This was not to be, as the successful resolution of the various disputes over OPL 245 has been trailed by controversies, half-truths, denials, outright lies, accusations and counter-accusations. Contrary to the impression in the public, the money ($1.3 billion) was not paid to Malabu Oil from the federation account. The money was a private investment capital from Shell Petroleum, which was only domiciled on behalf of all parties to the deal in an escrow account with JP Morgan and paid to Malabu Oil for the purpose of the total acquisition of the oil mineral asset – a transaction that Malabu Oil was empowered to do in line with the 2006 agreement that restored to it full ownership of the OPL 245. Essentially, the Malabu Oil deal was a private business transaction between two entities, with the federal government only acting as a mediator in a dispute it actually created, because neither OPL 245 nor the $1.3 billion belonged to the federal government. All the federal government was entitled to was the signature bonus which was fixed at $210 million and was promptly deducted from source. From available documents in the public space, the deal went through the due process diligence and inputs from all relevant stakeholdersthe , including ministries of petroleum resources and finance, and the Department of Petroleum Resources (DPR) with all approvals sought and received from the president and commander in chief. The Malabu Oil deal was simply making the best of a messy situation, created by the Abacha and Obasanjo administrations.

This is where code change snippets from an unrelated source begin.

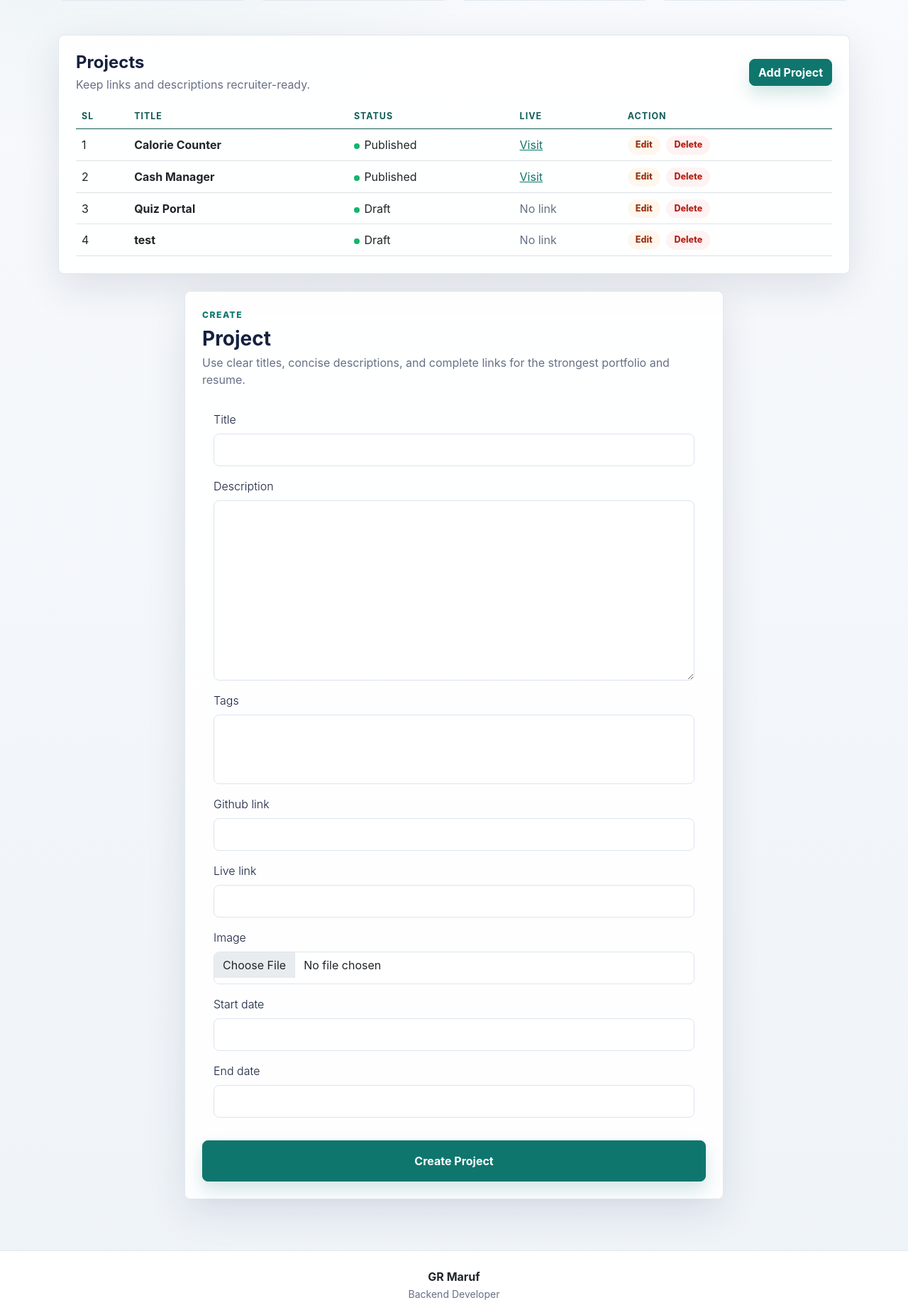
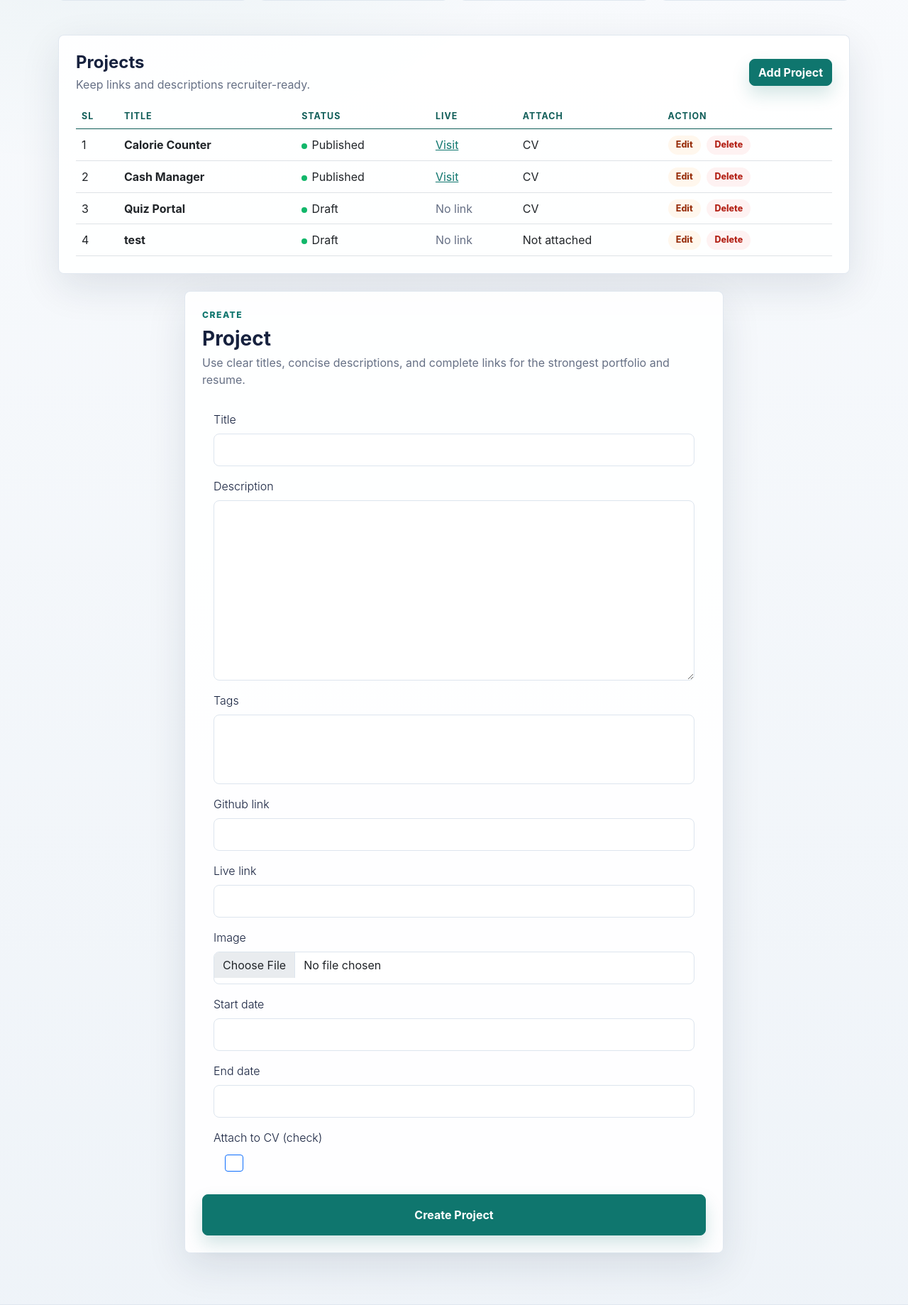
Before and after one commit to GRMaruf/Portfolio, a Django app: page /portfolio/dashboard/project in a window 1280 px wide. Shown: the part 762-2601 px from the top of the page at 71% size. Run offline with Django 5.2, Linux system fonts and the light colour scheme; a user stored in the database is signed in; data comes from the database, SQL or seed files in the repository; both versions use the stored data as it was after the commit; data that the repository does not hold is empty.

Commit message:
Add: form swith to control which project to show in CV

```diff
--- a/portfolio/forms.py
+++ b/portfolio/forms.py
@@ -44,6 +44,7 @@ class ProjectForm(forms.ModelForm):
             x.widget.attrs.update({
                 'class': 'form-control'
             })
+        self.fields['attach'].widget.attrs['class'] = 'form-check form-check-input ms-3 border-primary'
 
 class SkillForm(forms.ModelForm):
     class Meta:
--- a/portfolio/models.py
+++ b/portfolio/models.py
@@ -47,6 +47,8 @@ class Project(models.Model):
 
     start_date = models.DateField(blank=True, null=True)
     end_date = models.DateField(blank=True, null=True)
+
+    attach = models.BooleanField("Attach to CV (check)", default=False)
 
     def __str__(self):
         return self.title
--- a/portfolio/templates/dashboard.html
+++ b/portfolio/templates/dashboard.html
@@ -262,6 +262,7 @@
                   <th>Title</th>
                   <th>Status</th>
                   <th>Live</th>
+                  <th>Attach</th>
                   <th>Action</th>
                 </tr>
               </thead>
@@ -272,6 +273,7 @@
                     <td class="fw-bold">{{ x.title }}</td>
                     <td><span class="status-dot"></span>{% if x.live_link %}Published{% else %}Draft{% endif %}</td>
                     <td>{% if x.live_link %}<a href="{{ x.live_link }}" target="_blank" rel="noreferrer">Visit</a>{% else %}<span class="muted">No link</span>{% endif %}</td>
+                    <td>{% if x.attach %}CV{% else %}Not attached{% endif %}</td>
                     <td>
                       <a href="{% url 'project' x.id %}" class="action-badge action-edit me-1">Edit</a>
                       <a href="{% url 'project_delete' x.id %}" class="action-badge action-delete">Delete</a>
--- a/portfolio/templates/resume.html
+++ b/portfolio/templates/resume.html
@@ -274,7 +274,8 @@
               <section class="resume-section mb-4">
                 <h2>Selected Projects</h2>
                 {% for project in profile.projects.all %}
-                  <div class="resume-item">
+                  {% if project.attach %}
+                    <div class="resume-item">
                     <div class="d-flex flex-column flex-md-row justify-content-between gap-1">
                       <h3 class="resume-role">{{ project.title }}</h3>
                       {% if project.start_date %}
@@ -298,8 +299,9 @@
                       {% endif %}
                     </p>
                   </div>
+                  {% endif %}
                 {% empty %}
-                  <p class="mb-0">Add projects in the dashboard.</p>
+                  <p class="mb-0">Add projects in the dashboard. Or, attach projects to CV from dashboard.</p>
                 {% endfor %}
               </section>
 
```
Also changed, not shown: portfolio/templates/home.html (+7 -5 lines), db.sqlite3, 1 other file.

Interestingly, this agreement achieved the twin important objectives of freeing the hydro carbon resource rich oil block for commercial utilisation and saving Nigeria from the possibility of paying the sum of $2 billion in penalties, as claimed by Shell.

Until nepotism and conflict of interests, which are the fundamentals of corruption are criminalised unambiguously in our laws, the war on corruption has not even begun.


The current characterisation of the Malabu Oil deal as a fraud and the consequent stigmatisation of Mohammed Bello Adoke as its poster boy have only obscured the facts of the matter, while promoting fictions that have further mystified the whole affair. The Malabu Oil deal is not so different from the business transaction between T.Y. Danjuma’s South Atlantic Petroleum, when $2 billion was paid by Chinese investors for a sizeable stake in its OPL 246. Similarly, Folorunso Alakija became the richest woman in Africa when her company, Famfa Oil received from Chevron a huge amount of money for a divested stake on its Agbami fields oil block. In each of these cases, only the fixed signature bonus of $20 million was paid to the federal government. Therefore, the criminal prosecution of Bello Adoke for his role in brokering the Malabu oil deal is nothing but persecution in a war on corruption that is selective and highly politicised.

There is no doubt that all is not very well with the Malabu Oil affair. However, what is wrong is not the role of the former AGF Bello Adoke in the implementation of an agreement that was entered into by the Obasanjo administration, which was binding, but the allocation of the oil block in the first place by the Abacha family to a company it had interests in. Until nepotism and conflict of interests, which are the fundamentals of corruption are criminalised unambiguously in our laws, the war on corruption has not even begun.

Majeed Dahiru, a public affairs analyst, writes from Abuja and can be reached through dahirumajeed@gmail.com.